What you need to do: Your task is to copy every line of the entries that contains "hidden".

============

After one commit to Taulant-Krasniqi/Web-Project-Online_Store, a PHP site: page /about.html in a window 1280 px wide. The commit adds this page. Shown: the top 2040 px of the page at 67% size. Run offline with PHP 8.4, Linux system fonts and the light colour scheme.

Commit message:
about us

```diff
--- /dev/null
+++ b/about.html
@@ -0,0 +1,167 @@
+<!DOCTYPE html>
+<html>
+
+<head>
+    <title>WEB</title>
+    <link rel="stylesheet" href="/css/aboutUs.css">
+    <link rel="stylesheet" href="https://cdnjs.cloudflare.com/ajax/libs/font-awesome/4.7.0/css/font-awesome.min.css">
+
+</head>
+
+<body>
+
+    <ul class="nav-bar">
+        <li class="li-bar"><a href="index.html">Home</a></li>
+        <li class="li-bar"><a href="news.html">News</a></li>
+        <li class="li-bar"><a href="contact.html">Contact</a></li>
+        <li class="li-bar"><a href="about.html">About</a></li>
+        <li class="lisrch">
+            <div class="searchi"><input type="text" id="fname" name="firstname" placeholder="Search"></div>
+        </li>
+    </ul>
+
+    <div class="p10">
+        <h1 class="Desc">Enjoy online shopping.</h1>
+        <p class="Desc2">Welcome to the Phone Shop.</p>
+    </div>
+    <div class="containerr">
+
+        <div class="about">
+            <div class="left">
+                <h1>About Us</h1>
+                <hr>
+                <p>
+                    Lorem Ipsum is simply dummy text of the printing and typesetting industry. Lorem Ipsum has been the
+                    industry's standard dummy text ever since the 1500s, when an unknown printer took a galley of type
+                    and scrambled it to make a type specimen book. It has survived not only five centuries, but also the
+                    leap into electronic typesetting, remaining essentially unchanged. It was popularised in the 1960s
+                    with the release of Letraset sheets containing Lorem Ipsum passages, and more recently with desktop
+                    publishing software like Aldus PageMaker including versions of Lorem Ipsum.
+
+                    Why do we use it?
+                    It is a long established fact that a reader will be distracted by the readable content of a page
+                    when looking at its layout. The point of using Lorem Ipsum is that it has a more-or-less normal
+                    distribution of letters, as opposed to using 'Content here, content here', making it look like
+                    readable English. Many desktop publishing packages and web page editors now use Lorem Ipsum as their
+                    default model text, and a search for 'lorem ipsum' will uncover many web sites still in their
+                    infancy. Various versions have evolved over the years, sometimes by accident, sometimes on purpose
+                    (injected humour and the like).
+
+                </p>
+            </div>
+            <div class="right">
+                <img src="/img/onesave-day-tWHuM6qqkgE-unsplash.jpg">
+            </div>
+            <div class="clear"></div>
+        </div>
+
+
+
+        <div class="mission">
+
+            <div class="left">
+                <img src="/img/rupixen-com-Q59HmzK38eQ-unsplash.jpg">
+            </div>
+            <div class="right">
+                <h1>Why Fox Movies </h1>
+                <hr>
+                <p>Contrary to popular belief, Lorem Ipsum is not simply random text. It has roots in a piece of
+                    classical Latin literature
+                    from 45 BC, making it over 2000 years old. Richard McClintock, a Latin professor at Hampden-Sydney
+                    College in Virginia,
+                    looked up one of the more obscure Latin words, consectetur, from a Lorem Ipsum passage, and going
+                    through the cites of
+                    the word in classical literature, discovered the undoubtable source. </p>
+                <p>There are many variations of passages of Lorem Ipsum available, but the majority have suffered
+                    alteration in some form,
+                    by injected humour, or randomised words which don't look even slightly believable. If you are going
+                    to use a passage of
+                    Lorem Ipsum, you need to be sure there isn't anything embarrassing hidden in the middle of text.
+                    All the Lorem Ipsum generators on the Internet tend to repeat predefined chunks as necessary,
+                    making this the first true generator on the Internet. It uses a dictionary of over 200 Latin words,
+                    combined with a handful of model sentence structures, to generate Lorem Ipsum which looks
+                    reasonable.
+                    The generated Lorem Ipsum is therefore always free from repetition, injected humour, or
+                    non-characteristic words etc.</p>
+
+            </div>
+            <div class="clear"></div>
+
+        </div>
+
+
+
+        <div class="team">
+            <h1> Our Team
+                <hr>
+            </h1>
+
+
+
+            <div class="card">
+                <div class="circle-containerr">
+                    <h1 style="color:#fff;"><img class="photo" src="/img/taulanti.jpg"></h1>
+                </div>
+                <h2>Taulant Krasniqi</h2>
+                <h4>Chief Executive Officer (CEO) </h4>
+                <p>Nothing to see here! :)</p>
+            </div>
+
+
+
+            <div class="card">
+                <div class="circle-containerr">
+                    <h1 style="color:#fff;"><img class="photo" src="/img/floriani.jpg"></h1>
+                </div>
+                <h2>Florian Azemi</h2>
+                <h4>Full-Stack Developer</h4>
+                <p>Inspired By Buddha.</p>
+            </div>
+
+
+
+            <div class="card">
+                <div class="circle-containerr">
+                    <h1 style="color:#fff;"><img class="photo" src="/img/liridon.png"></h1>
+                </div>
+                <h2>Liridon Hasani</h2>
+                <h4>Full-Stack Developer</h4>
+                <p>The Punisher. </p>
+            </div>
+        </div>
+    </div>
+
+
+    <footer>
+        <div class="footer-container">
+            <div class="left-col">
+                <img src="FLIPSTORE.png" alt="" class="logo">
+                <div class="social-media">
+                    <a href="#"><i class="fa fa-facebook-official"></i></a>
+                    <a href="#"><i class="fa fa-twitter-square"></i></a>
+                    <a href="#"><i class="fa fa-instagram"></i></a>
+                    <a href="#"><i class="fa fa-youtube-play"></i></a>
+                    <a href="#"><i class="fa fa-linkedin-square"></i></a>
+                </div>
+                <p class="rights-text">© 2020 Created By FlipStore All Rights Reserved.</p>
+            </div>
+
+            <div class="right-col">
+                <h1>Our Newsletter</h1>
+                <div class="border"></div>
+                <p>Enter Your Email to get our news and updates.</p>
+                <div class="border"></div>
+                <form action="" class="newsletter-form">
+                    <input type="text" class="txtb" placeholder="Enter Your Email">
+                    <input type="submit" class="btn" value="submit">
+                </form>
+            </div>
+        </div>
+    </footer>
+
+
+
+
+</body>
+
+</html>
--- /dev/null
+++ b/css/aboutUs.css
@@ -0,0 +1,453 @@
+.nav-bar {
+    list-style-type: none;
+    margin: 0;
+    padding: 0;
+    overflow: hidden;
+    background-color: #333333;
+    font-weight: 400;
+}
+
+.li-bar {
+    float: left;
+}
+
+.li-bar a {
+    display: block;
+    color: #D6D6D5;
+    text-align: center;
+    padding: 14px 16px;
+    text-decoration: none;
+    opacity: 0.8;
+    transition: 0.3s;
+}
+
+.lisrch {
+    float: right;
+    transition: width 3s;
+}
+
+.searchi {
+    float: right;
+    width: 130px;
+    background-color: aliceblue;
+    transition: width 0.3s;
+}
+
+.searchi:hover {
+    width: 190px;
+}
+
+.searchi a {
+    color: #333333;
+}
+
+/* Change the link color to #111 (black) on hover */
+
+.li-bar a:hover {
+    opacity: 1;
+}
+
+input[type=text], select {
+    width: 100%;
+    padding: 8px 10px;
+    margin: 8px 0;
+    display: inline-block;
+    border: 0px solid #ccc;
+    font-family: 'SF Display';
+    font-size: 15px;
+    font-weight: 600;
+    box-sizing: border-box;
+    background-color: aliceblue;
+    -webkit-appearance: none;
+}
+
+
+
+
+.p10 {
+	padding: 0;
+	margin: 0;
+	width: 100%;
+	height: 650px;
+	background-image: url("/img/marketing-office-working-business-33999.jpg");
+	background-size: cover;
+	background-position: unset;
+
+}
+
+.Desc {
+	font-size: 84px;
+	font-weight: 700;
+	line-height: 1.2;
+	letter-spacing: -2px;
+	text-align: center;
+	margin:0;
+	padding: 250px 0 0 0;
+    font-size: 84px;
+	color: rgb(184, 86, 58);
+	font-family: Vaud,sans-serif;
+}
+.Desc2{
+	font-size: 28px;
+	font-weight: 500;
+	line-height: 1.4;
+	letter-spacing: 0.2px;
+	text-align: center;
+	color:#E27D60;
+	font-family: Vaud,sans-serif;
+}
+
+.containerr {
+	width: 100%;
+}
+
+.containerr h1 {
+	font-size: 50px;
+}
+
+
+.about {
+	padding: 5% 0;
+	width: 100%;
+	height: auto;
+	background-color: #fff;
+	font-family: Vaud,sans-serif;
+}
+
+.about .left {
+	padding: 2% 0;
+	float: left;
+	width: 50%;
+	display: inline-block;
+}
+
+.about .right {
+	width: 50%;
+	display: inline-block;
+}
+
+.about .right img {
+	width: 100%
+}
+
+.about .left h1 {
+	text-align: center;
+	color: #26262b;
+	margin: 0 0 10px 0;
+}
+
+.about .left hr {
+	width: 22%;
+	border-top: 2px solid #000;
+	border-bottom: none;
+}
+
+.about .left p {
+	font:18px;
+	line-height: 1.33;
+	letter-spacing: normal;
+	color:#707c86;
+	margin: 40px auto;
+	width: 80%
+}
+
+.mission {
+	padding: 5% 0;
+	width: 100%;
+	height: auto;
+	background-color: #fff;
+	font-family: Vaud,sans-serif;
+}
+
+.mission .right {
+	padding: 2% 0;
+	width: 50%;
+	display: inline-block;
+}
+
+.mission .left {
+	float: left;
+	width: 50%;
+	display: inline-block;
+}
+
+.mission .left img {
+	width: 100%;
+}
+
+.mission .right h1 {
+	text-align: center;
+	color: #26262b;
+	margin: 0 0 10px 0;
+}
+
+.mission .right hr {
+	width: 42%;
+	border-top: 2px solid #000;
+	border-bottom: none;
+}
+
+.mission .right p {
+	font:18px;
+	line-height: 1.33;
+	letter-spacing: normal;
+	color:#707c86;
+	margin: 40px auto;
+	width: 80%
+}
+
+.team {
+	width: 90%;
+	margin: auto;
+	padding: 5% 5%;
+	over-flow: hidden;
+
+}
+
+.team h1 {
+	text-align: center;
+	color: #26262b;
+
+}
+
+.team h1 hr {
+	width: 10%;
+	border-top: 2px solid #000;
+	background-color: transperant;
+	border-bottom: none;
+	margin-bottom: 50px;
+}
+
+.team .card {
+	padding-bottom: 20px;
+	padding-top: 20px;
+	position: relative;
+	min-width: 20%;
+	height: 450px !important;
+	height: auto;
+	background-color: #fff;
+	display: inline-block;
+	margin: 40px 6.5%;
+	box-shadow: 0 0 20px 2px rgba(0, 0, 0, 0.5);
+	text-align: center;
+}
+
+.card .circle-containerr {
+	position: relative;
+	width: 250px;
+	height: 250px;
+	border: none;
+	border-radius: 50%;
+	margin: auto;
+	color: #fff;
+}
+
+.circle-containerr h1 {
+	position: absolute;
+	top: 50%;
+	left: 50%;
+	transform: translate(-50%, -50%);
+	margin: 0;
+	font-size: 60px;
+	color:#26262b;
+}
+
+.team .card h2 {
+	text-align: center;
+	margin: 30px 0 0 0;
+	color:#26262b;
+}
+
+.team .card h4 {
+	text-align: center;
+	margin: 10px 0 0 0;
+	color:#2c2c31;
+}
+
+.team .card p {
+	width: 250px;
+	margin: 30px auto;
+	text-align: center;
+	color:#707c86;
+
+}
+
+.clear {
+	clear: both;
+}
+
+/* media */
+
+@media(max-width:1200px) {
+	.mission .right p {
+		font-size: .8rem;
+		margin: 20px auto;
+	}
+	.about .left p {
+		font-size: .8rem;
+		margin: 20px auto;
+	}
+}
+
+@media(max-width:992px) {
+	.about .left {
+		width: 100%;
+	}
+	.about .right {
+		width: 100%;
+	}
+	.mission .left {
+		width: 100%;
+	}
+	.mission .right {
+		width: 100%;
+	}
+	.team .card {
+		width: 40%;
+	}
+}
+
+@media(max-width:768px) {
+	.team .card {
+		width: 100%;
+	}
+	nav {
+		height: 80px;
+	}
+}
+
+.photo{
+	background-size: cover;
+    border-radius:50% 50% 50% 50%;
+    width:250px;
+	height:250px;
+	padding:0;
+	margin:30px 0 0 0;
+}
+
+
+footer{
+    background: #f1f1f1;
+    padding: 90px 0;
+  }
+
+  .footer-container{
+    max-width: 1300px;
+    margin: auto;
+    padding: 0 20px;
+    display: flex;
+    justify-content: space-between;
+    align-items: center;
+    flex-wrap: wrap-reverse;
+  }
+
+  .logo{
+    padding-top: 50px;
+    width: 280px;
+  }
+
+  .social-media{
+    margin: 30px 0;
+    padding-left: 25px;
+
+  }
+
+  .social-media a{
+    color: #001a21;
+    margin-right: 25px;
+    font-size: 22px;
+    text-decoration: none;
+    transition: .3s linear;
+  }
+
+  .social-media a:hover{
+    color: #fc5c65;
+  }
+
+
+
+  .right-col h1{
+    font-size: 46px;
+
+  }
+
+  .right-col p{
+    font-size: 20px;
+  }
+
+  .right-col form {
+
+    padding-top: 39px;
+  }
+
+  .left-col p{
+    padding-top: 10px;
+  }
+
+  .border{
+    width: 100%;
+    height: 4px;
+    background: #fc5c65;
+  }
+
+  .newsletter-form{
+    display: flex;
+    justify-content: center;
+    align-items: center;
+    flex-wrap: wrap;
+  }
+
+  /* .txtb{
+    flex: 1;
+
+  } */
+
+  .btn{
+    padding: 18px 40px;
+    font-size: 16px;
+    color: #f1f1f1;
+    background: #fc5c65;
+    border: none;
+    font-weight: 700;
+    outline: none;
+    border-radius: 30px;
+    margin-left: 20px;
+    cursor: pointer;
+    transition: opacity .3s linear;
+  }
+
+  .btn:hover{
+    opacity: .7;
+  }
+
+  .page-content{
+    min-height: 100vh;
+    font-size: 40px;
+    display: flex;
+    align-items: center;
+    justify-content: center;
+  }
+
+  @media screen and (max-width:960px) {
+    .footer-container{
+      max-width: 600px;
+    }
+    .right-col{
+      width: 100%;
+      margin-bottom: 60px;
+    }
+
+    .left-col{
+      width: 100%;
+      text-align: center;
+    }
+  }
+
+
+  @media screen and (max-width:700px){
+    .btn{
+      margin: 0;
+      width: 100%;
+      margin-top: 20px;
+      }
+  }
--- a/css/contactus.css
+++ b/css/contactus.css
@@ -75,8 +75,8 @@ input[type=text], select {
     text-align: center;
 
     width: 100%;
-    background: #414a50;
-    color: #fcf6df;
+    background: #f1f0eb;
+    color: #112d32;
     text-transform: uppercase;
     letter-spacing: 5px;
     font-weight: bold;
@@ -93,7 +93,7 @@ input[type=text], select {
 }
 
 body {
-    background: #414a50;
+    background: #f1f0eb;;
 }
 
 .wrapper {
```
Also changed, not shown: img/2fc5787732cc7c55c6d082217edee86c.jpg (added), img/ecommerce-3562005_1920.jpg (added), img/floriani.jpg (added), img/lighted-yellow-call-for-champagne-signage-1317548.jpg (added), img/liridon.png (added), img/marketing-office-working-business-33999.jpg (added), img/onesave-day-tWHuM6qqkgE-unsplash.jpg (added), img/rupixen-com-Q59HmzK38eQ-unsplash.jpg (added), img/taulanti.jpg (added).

============

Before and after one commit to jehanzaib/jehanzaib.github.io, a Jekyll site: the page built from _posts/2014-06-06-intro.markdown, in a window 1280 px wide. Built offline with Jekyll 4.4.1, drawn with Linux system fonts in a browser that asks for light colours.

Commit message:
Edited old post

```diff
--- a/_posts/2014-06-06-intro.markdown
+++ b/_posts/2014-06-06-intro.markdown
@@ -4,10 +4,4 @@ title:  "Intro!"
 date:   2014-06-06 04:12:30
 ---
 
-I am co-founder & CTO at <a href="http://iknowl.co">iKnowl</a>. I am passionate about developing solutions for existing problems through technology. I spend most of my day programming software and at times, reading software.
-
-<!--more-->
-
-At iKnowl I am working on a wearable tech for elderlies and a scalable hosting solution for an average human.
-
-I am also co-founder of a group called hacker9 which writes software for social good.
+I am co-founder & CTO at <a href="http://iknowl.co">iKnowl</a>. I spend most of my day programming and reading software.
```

============

Exercise result:
+                    Lorem Ipsum, you need to be sure there isn't anything embarrassing hidden in the middle of text.
+    overflow: hidden;
+	over-flow: hidden;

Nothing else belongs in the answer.